■ Content revision data
§
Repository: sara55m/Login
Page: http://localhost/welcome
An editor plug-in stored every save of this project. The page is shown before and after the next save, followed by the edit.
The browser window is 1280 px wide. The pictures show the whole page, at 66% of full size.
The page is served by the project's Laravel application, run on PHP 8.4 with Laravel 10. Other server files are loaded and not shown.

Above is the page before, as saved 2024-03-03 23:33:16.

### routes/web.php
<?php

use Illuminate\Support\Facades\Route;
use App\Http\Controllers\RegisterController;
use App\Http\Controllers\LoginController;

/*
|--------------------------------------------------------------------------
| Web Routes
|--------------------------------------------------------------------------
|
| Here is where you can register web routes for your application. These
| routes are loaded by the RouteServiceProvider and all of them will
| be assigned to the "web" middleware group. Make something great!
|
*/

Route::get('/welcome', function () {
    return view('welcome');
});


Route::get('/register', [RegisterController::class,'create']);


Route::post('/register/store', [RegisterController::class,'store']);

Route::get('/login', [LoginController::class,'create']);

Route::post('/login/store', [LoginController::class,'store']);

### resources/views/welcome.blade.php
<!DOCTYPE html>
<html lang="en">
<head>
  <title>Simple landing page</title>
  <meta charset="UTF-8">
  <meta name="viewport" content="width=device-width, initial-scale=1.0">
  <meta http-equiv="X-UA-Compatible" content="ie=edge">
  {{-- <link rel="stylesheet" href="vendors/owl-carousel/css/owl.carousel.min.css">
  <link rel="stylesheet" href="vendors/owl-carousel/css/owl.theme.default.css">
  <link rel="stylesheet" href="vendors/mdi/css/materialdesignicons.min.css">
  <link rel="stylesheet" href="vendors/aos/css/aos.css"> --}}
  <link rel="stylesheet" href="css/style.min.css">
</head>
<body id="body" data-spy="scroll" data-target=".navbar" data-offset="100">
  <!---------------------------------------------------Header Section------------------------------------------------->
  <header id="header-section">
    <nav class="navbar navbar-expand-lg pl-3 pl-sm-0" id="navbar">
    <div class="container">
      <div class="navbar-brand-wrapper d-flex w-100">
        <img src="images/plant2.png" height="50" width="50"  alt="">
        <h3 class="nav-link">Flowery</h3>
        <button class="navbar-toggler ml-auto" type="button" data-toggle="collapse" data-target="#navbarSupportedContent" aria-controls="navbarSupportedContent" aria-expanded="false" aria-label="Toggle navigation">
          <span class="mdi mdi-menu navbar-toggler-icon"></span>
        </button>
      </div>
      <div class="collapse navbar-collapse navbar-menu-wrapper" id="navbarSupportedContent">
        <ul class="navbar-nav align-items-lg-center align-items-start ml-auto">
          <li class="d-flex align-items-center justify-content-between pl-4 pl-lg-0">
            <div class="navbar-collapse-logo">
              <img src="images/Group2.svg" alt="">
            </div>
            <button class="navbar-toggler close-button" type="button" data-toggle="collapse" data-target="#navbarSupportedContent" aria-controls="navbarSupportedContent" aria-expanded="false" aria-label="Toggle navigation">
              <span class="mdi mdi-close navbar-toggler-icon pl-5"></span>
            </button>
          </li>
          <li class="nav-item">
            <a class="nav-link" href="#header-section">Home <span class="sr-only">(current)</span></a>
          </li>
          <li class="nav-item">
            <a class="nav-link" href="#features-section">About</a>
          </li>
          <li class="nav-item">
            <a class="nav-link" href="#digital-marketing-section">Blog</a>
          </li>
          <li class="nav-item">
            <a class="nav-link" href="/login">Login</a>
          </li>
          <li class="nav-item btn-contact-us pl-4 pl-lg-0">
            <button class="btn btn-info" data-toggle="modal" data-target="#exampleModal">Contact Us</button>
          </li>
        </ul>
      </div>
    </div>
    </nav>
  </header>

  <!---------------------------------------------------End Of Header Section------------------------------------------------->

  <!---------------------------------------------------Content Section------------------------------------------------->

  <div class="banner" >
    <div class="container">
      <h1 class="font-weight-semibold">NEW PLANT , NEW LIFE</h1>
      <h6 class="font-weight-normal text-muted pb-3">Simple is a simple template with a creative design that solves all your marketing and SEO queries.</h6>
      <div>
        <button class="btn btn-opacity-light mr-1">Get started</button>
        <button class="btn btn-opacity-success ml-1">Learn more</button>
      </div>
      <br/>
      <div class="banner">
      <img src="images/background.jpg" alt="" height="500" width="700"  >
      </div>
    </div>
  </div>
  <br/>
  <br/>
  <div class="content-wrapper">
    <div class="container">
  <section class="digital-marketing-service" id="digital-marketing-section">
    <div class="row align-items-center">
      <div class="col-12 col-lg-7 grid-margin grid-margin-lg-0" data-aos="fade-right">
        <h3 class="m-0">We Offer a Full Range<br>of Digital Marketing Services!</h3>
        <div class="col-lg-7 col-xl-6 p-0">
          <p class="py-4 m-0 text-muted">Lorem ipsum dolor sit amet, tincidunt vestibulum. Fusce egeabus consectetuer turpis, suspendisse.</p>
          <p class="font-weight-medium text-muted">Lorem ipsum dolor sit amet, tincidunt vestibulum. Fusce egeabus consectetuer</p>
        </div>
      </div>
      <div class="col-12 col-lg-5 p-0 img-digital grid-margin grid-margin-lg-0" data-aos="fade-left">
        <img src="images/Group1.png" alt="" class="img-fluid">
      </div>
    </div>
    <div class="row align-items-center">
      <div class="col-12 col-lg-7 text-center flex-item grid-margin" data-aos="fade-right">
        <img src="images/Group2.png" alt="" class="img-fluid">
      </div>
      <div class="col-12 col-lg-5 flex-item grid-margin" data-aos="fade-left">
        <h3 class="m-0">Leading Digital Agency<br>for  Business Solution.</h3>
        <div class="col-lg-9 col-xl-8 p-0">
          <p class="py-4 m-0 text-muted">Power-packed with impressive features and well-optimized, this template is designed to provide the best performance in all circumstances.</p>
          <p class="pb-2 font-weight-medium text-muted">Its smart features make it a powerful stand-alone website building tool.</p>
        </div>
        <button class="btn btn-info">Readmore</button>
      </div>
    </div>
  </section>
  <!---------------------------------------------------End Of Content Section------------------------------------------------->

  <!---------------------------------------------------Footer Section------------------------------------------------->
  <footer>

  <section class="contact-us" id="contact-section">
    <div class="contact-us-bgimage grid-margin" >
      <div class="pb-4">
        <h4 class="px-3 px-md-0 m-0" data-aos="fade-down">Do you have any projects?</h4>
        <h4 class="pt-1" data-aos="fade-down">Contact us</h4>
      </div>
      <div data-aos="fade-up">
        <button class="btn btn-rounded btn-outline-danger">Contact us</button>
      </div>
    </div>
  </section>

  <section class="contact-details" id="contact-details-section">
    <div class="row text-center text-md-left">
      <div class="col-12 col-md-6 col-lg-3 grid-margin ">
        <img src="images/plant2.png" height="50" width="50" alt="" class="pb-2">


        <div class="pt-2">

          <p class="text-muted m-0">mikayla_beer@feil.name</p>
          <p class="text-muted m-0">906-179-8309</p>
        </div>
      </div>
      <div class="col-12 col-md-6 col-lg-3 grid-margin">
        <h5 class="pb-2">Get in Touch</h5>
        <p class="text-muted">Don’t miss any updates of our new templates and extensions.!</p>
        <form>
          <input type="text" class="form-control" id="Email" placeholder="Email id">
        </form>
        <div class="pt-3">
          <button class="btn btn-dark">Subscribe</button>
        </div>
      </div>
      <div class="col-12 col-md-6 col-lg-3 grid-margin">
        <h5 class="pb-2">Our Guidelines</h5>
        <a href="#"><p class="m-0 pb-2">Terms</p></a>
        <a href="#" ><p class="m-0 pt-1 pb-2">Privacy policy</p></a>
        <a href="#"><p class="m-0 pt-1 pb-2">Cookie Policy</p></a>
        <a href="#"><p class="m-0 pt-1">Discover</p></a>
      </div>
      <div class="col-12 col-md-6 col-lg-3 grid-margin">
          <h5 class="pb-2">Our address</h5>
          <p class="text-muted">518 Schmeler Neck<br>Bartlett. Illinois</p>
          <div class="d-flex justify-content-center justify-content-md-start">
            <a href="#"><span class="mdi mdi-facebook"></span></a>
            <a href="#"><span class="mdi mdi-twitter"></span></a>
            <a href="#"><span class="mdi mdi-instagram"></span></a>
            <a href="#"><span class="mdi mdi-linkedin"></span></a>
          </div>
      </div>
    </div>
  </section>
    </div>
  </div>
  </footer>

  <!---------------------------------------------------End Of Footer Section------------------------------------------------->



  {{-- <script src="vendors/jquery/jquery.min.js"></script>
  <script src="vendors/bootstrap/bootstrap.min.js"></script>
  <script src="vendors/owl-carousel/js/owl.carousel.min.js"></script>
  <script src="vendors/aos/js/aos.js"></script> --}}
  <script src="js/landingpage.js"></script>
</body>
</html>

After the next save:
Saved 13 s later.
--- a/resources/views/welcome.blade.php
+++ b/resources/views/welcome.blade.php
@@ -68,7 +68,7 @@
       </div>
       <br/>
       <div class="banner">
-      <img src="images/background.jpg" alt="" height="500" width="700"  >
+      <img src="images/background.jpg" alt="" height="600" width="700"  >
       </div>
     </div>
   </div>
§
■ Task details
Return each line of the entries that holds the string "welcome".

■ Reply
Page: http://localhost/welcome
Route::get('/welcome', function () {
    return view('welcome');
### resources/views/welcome.blade.php
--- a/resources/views/welcome.blade.php
+++ b/resources/views/welcome.blade.php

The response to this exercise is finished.